Information supplied

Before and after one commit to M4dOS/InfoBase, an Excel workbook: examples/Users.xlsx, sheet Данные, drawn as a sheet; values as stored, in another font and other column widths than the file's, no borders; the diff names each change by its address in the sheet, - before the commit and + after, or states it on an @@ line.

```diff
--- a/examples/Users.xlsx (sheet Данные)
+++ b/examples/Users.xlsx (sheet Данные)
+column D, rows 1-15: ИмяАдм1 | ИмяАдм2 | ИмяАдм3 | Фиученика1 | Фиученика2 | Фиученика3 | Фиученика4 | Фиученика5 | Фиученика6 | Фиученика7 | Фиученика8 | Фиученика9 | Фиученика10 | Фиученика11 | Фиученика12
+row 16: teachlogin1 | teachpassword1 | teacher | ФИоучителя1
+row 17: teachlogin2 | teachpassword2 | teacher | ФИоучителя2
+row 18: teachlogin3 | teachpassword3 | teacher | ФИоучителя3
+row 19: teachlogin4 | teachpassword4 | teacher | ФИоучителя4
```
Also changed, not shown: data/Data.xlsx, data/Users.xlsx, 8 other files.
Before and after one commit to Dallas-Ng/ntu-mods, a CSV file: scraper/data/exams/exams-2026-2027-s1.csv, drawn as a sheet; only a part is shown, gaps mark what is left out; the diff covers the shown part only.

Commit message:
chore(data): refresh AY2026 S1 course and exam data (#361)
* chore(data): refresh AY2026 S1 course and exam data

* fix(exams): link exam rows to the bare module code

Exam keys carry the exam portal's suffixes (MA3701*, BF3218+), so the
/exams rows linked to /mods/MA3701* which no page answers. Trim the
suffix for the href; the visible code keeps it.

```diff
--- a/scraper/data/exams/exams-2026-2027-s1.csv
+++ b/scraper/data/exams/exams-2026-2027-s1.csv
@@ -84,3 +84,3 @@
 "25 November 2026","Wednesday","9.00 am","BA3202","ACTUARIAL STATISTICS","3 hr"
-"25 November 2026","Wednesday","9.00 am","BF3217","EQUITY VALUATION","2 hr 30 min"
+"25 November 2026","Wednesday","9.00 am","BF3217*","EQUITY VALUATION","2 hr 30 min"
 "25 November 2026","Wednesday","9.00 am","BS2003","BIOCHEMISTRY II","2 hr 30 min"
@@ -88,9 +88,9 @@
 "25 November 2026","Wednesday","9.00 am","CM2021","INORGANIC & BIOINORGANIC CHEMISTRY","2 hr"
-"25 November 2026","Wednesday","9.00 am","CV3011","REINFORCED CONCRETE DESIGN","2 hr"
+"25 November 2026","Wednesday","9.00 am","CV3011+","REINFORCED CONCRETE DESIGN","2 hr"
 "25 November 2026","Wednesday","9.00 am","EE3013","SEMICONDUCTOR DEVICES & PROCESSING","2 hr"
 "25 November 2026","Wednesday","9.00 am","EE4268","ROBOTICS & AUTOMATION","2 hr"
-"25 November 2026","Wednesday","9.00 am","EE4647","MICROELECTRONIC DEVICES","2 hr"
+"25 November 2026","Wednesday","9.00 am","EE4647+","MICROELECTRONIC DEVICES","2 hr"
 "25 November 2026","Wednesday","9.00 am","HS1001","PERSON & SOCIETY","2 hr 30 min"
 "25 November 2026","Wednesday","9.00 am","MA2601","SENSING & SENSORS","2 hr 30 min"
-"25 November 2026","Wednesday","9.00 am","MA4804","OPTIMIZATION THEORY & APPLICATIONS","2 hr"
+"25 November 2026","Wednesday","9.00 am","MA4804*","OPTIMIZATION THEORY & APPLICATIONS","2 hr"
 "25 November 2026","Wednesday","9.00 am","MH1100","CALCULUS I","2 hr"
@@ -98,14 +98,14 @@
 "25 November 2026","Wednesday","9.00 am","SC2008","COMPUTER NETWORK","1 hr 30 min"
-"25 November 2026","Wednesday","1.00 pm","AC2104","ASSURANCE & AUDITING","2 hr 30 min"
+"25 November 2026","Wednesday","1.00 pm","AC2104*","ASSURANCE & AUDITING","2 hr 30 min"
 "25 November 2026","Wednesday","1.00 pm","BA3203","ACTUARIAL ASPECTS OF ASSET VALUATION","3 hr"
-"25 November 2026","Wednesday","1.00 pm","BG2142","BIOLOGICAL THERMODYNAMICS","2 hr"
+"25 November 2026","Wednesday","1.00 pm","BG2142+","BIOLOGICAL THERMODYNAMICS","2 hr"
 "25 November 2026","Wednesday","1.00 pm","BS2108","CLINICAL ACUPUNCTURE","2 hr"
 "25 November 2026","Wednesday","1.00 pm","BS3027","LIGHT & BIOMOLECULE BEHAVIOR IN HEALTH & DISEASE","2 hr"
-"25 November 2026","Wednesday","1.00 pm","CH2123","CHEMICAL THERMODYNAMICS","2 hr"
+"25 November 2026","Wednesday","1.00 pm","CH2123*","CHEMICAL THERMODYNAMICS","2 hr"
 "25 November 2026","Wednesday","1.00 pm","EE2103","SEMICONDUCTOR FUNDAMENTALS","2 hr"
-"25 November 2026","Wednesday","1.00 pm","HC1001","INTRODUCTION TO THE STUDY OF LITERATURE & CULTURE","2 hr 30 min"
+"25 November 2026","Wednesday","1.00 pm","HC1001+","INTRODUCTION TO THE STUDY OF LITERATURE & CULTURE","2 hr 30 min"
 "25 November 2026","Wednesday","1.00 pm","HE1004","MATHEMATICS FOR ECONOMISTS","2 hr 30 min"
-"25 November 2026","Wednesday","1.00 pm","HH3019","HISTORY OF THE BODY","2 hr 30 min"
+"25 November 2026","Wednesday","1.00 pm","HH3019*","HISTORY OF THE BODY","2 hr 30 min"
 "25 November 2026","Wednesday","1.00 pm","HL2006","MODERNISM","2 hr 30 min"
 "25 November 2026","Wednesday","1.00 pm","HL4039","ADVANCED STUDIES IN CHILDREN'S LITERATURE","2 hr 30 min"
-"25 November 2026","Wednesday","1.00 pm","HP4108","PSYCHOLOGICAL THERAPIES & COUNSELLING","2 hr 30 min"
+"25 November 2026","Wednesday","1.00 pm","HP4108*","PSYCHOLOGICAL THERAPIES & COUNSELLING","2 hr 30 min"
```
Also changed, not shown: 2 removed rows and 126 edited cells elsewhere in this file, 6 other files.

Your task
Write out every entry once more, precisely as it stands.

Result of the task
Before and after one commit to M4dOS/InfoBase, an Excel workbook: examples/Users.xlsx, sheet Данные, drawn as a sheet; values as stored, in another font and other column widths than the file's, no borders; the diff names each change by its address in the sheet, - before the commit and + after, or states it on an @@ line.

```diff
--- a/examples/Users.xlsx (sheet Данные)
+++ b/examples/Users.xlsx (sheet Данные)
+column D, rows 1-15: ИмяАдм1 | ИмяАдм2 | ИмяАдм3 | Фиученика1 | Фиученика2 | Фиученика3 | Фиученика4 | Фиученика5 | Фиученика6 | Фиученика7 | Фиученика8 | Фиученика9 | Фиученика10 | Фиученика11 | Фиученика12
+row 16: teachlogin1 | teachpassword1 | teacher | ФИоучителя1
+row 17: teachlogin2 | teachpassword2 | teacher | ФИоучителя2
+row 18: teachlogin3 | teachpassword3 | teacher | ФИоучителя3
+row 19: teachlogin4 | teachpassword4 | teacher | ФИоучителя4
```
Also changed, not shown: data/Data.xlsx, data/Users.xlsx, 8 other files.
Before and after one commit to Dallas-Ng/ntu-mods, a CSV file: scraper/data/exams/exams-2026-2027-s1.csv, drawn as a sheet; only a part is shown, gaps mark what is left out; the diff covers the shown part only.

Commit message:
chore(data): refresh AY2026 S1 course and exam data (#361)
* chore(data): refresh AY2026 S1 course and exam data

* fix(exams): link exam rows to the bare module code

Exam keys carry the exam portal's suffixes (MA3701*, BF3218+), so the
/exams rows linked to /mods/MA3701* which no page answers. Trim the
suffix for the href; the visible code keeps it.

```diff
--- a/scraper/data/exams/exams-2026-2027-s1.csv
+++ b/scraper/data/exams/exams-2026-2027-s1.csv
@@ -84,3 +84,3 @@
 "25 November 2026","Wednesday","9.00 am","BA3202","ACTUARIAL STATISTICS","3 hr"
-"25 November 2026","Wednesday","9.00 am","BF3217","EQUITY VALUATION","2 hr 30 min"
+"25 November 2026","Wednesday","9.00 am","BF3217*","EQUITY VALUATION","2 hr 30 min"
 "25 November 2026","Wednesday","9.00 am","BS2003","BIOCHEMISTRY II","2 hr 30 min"
@@ -88,9 +88,9 @@
 "25 November 2026","Wednesday","9.00 am","CM2021","INORGANIC & BIOINORGANIC CHEMISTRY","2 hr"
-"25 November 2026","Wednesday","9.00 am","CV3011","REINFORCED CONCRETE DESIGN","2 hr"
+"25 November 2026","Wednesday","9.00 am","CV3011+","REINFORCED CONCRETE DESIGN","2 hr"
 "25 November 2026","Wednesday","9.00 am","EE3013","SEMICONDUCTOR DEVICES & PROCESSING","2 hr"
 "25 November 2026","Wednesday","9.00 am","EE4268","ROBOTICS & AUTOMATION","2 hr"
-"25 November 2026","Wednesday","9.00 am","EE4647","MICROELECTRONIC DEVICES","2 hr"
+"25 November 2026","Wednesday","9.00 am","EE4647+","MICROELECTRONIC DEVICES","2 hr"
 "25 November 2026","Wednesday","9.00 am","HS1001","PERSON & SOCIETY","2 hr 30 min"
 "25 November 2026","Wednesday","9.00 am","MA2601","SENSING & SENSORS","2 hr 30 min"
-"25 November 2026","Wednesday","9.00 am","MA4804","OPTIMIZATION THEORY & APPLICATIONS","2 hr"
+"25 November 2026","Wednesday","9.00 am","MA4804*","OPTIMIZATION THEORY & APPLICATIONS","2 hr"
 "25 November 2026","Wednesday","9.00 am","MH1100","CALCULUS I","2 hr"
@@ -98,14 +98,14 @@
 "25 November 2026","Wednesday","9.00 am","SC2008","COMPUTER NETWORK","1 hr 30 min"
-"25 November 2026","Wednesday","1.00 pm","AC2104","ASSURANCE & AUDITING","2 hr 30 min"
+"25 November 2026","Wednesday","1.00 pm","AC2104*","ASSURANCE & AUDITING","2 hr 30 min"
 "25 November 2026","Wednesday","1.00 pm","BA3203","ACTUARIAL ASPECTS OF ASSET VALUATION","3 hr"
-"25 November 2026","Wednesday","1.00 pm","BG2142","BIOLOGICAL THERMODYNAMICS","2 hr"
+"25 November 2026","Wednesday","1.00 pm","BG2142+","BIOLOGICAL THERMODYNAMICS","2 hr"
 "25 November 2026","Wednesday","1.00 pm","BS2108","CLINICAL ACUPUNCTURE","2 hr"
 "25 November 2026","Wednesday","1.00 pm","BS3027","LIGHT & BIOMOLECULE BEHAVIOR IN HEALTH & DISEASE","2 hr"
-"25 November 2026","Wednesday","1.00 pm","CH2123","CHEMICAL THERMODYNAMICS","2 hr"
+"25 November 2026","Wednesday","1.00 pm","CH2123*","CHEMICAL THERMODYNAMICS","2 hr"
 "25 November 2026","Wednesday","1.00 pm","EE2103","SEMICONDUCTOR FUNDAMENTALS","2 hr"
-"25 November 2026","Wednesday","1.00 pm","HC1001","INTRODUCTION TO THE STUDY OF LITERATURE & CULTURE","2 hr 30 min"
+"25 November 2026","Wednesday","1.00 pm","HC1001+","INTRODUCTION TO THE STUDY OF LITERATURE & CULTURE","2 hr 30 min"
 "25 November 2026","Wednesday","1.00 pm","HE1004","MATHEMATICS FOR ECONOMISTS","2 hr 30 min"
-"25 November 2026","Wednesday","1.00 pm","HH3019","HISTORY OF THE BODY","2 hr 30 min"
+"25 November 2026","Wednesday","1.00 pm","HH3019*","HISTORY OF THE BODY","2 hr 30 min"
 "25 November 2026","Wednesday","1.00 pm","HL2006","MODERNISM","2 hr 30 min"
 "25 November 2026","Wednesday","1.00 pm","HL4039","ADVANCED STUDIES IN CHILDREN'S LITERATURE","2 hr 30 min"
-"25 November 2026","Wednesday","1.00 pm","HP4108","PSYCHOLOGICAL THERAPIES & COUNSELLING","2 hr 30 min"
+"25 November 2026","Wednesday","1.00 pm","HP4108*","PSYCHOLOGICAL THERAPIES & COUNSELLING","2 hr 30 min"
```
Also changed, not shown: 2 removed rows and 126 edited cells elsewhere in this file, 6 other files.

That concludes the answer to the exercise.